▶ **ASSIGNMENT**
Although the entries contain pictures, copy only their text, exactly as written.

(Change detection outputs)
---+---

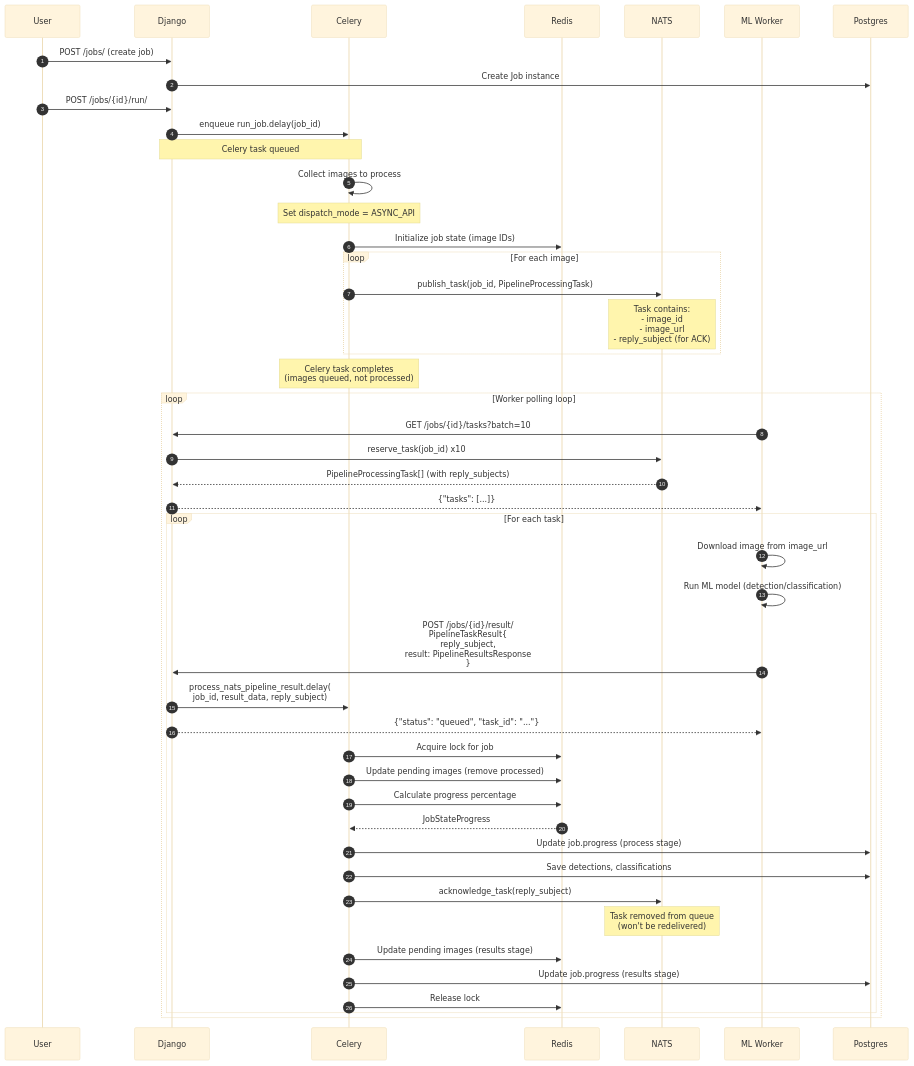
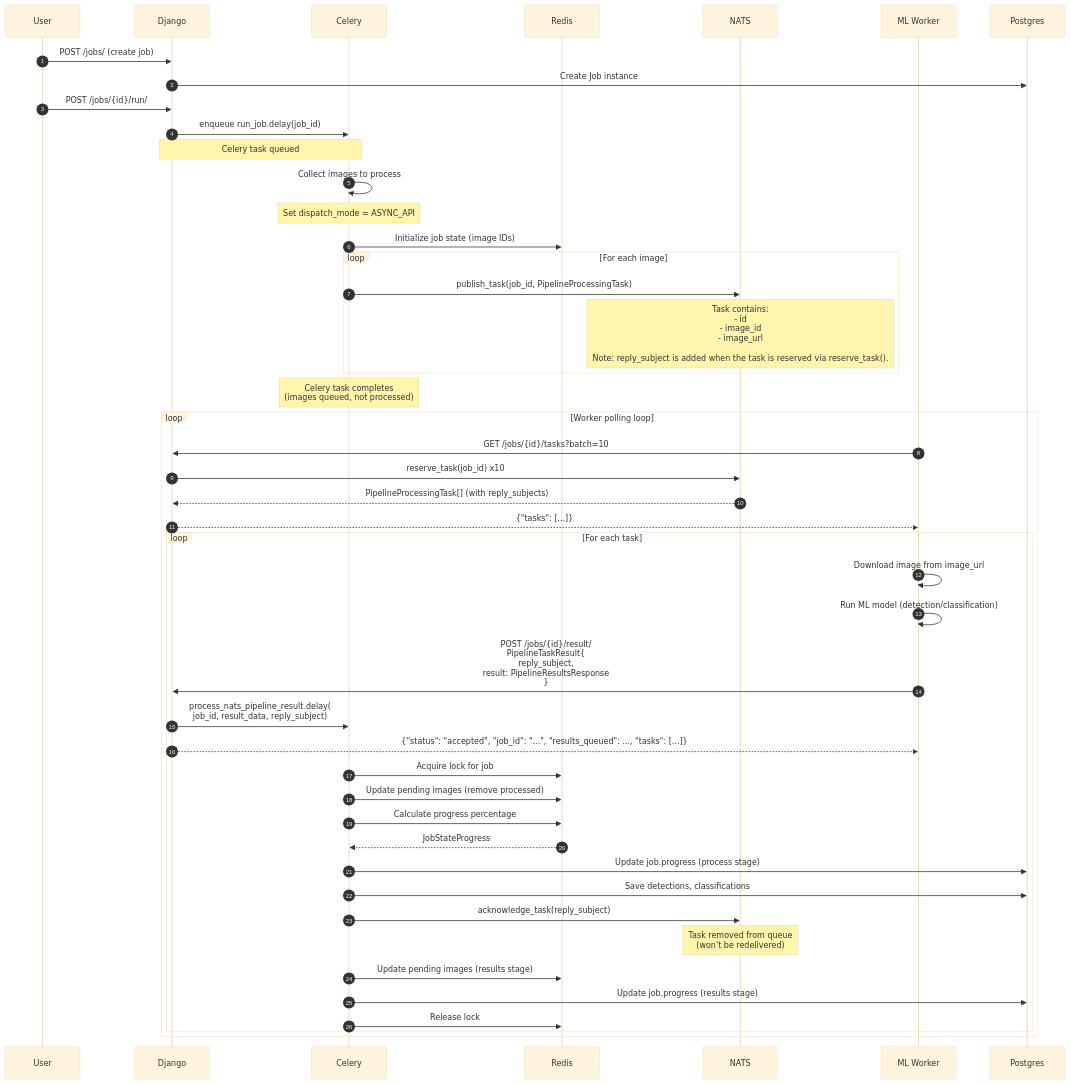
One commit to RolnickLab/antenna changed the diagram in docs/diagrams/async_ml_backend.md. Above: the diagram before and after it, drawn with Mermaid (base theme). The commit also changed other lines of this file, not shown here.

Commit message:
Apply suggestions from code review

````diff
--- a/docs/diagrams/async_ml_backend.md
+++ b/docs/diagrams/async_ml_backend.md
@@ -16,66 +16,66 @@
 ```mermaid
 sequenceDiagram
     autonumber
 
     participant User
     participant Django
     participant Celery
     participant Redis
     participant NATS
     participant Worker as ML Worker
     participant DB as Postgres
 
     %% Job Creation and Setup
     User->>Django: POST /jobs/ (create job)
     Django->>DB: Create Job instance
     User->>Django: POST /jobs/{id}/run/
     Django->>Celery: enqueue run_job.delay(job_id)
     Note over Django,Celery: Celery task queued
 
     %% Job Execution and Image Queuing
     Celery->>Celery: Collect images to process
     Note over Celery: Set dispatch_mode = ASYNC_API
 
     Celery->>Redis: Initialize job state (image IDs)
 
     loop For each image
         Celery->>NATS: publish_task(job_id, PipelineProcessingTask)
-        Note over NATS: Task contains:<br/>- image_id<br/>- image_url<br/>- reply_subject (for ACK)
+        Note over NATS: Task contains:<br/>- id<br/>- image_id<br/>- image_url<br/><br/>Note: reply_subject is added when the task is reserved via reserve_task().
     end
 
     Note over Celery: Celery task completes<br/>(images queued, not processed)
 
     %% Worker Processing Loop
     loop Worker polling loop
         Worker->>Django: GET /jobs/{id}/tasks?batch=10
         Django->>NATS: reserve_task(job_id) x10
         NATS-->>Django: PipelineProcessingTask[] (with reply_subjects)
         Django-->>Worker: {"tasks": [...]}
 
         %% Process each task
         loop For each task
             Worker->>Worker: Download image from image_url
             Worker->>Worker: Run ML model (detection/classification)
             Worker->>Django: POST /jobs/{id}/result/<br/>PipelineTaskResult{<br/>  reply_subject,<br/>  result: PipelineResultsResponse<br/>}
 
             %% Result Processing
             Django->>Celery: process_nats_pipeline_result.delay(<br/>job_id, result_data, reply_subject)
-            Django-->>Worker: {"status": "queued", "task_id": "..."}
+            Django-->>Worker: {"status": "accepted", "job_id": "...", "results_queued": ..., "tasks": [...]}
 
             %% Celery processes result
             Celery->>Redis: Acquire lock for job
             Celery->>Redis: Update pending images (remove processed)
             Celery->>Redis: Calculate progress percentage
             Redis-->>Celery: JobStateProgress
 
             Celery->>DB: Update job.progress (process stage)
             Celery->>DB: Save detections, classifications
             Celery->>NATS: acknowledge_task(reply_subject)
             Note over NATS: Task removed from queue<br/>(won't be redelivered)
 
             Celery->>Redis: Update pending images (results stage)
             Celery->>DB: Update job.progress (results stage)
             Celery->>Redis: Release lock
         end
     end
 ```
````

---+---

▶ **RESULT OF THE EXERCISE**
One commit to RolnickLab/antenna changed the diagram in docs/diagrams/async_ml_backend.md. Above: the diagram before and after it, drawn with Mermaid (base theme). The commit also changed other lines of this file, not shown here.

Commit message:
Apply suggestions from code review

````diff
--- a/docs/diagrams/async_ml_backend.md
+++ b/docs/diagrams/async_ml_backend.md
@@ -16,66 +16,66 @@
 ```mermaid
 sequenceDiagram
     autonumber
 
     participant User
     participant Django
     participant Celery
     participant Redis
     participant NATS
     participant Worker as ML Worker
     participant DB as Postgres
 
     %% Job Creation and Setup
     User->>Django: POST /jobs/ (create job)
     Django->>DB: Create Job instance
     User->>Django: POST /jobs/{id}/run/
     Django->>Celery: enqueue run_job.delay(job_id)
     Note over Django,Celery: Celery task queued
 
     %% Job Execution and Image Queuing
     Celery->>Celery: Collect images to process
     Note over Celery: Set dispatch_mode = ASYNC_API
 
     Celery->>Redis: Initialize job state (image IDs)
 
     loop For each image
         Celery->>NATS: publish_task(job_id, PipelineProcessingTask)
-        Note over NATS: Task contains:<br/>- image_id<br/>- image_url<br/>- reply_subject (for ACK)
+        Note over NATS: Task contains:<br/>- id<br/>- image_id<br/>- image_url<br/><br/>Note: reply_subject is added when the task is reserved via reserve_task().
     end
 
     Note over Celery: Celery task completes<br/>(images queued, not processed)
 
     %% Worker Processing Loop
     loop Worker polling loop
         Worker->>Django: GET /jobs/{id}/tasks?batch=10
         Django->>NATS: reserve_task(job_id) x10
         NATS-->>Django: PipelineProcessingTask[] (with reply_subjects)
         Django-->>Worker: {"tasks": [...]}
 
         %% Process each task
         loop For each task
             Worker->>Worker: Download image from image_url
             Worker->>Worker: Run ML model (detection/classification)
             Worker->>Django: POST /jobs/{id}/result/<br/>PipelineTaskResult{<br/>  reply_subject,<br/>  result: PipelineResultsResponse<br/>}
 
             %% Result Processing
             Django->>Celery: process_nats_pipeline_result.delay(<br/>job_id, result_data, reply_subject)
-            Django-->>Worker: {"status": "queued", "task_id": "..."}
+            Django-->>Worker: {"status": "accepted", "job_id": "...", "results_queued": ..., "tasks": [...]}
 
             %% Celery processes result
             Celery->>Redis: Acquire lock for job
             Celery->>Redis: Update pending images (remove processed)
             Celery->>Redis: Calculate progress percentage
             Redis-->>Celery: JobStateProgress
 
             Celery->>DB: Update job.progress (process stage)
             Celery->>DB: Save detections, classifications
             Celery->>NATS: acknowledge_task(reply_subject)
             Note over NATS: Task removed from queue<br/>(won't be redelivered)
 
             Celery->>Redis: Update pending images (results stage)
             Celery->>DB: Update job.progress (results stage)
             Celery->>Redis: Release lock
         end
     end
 ```
````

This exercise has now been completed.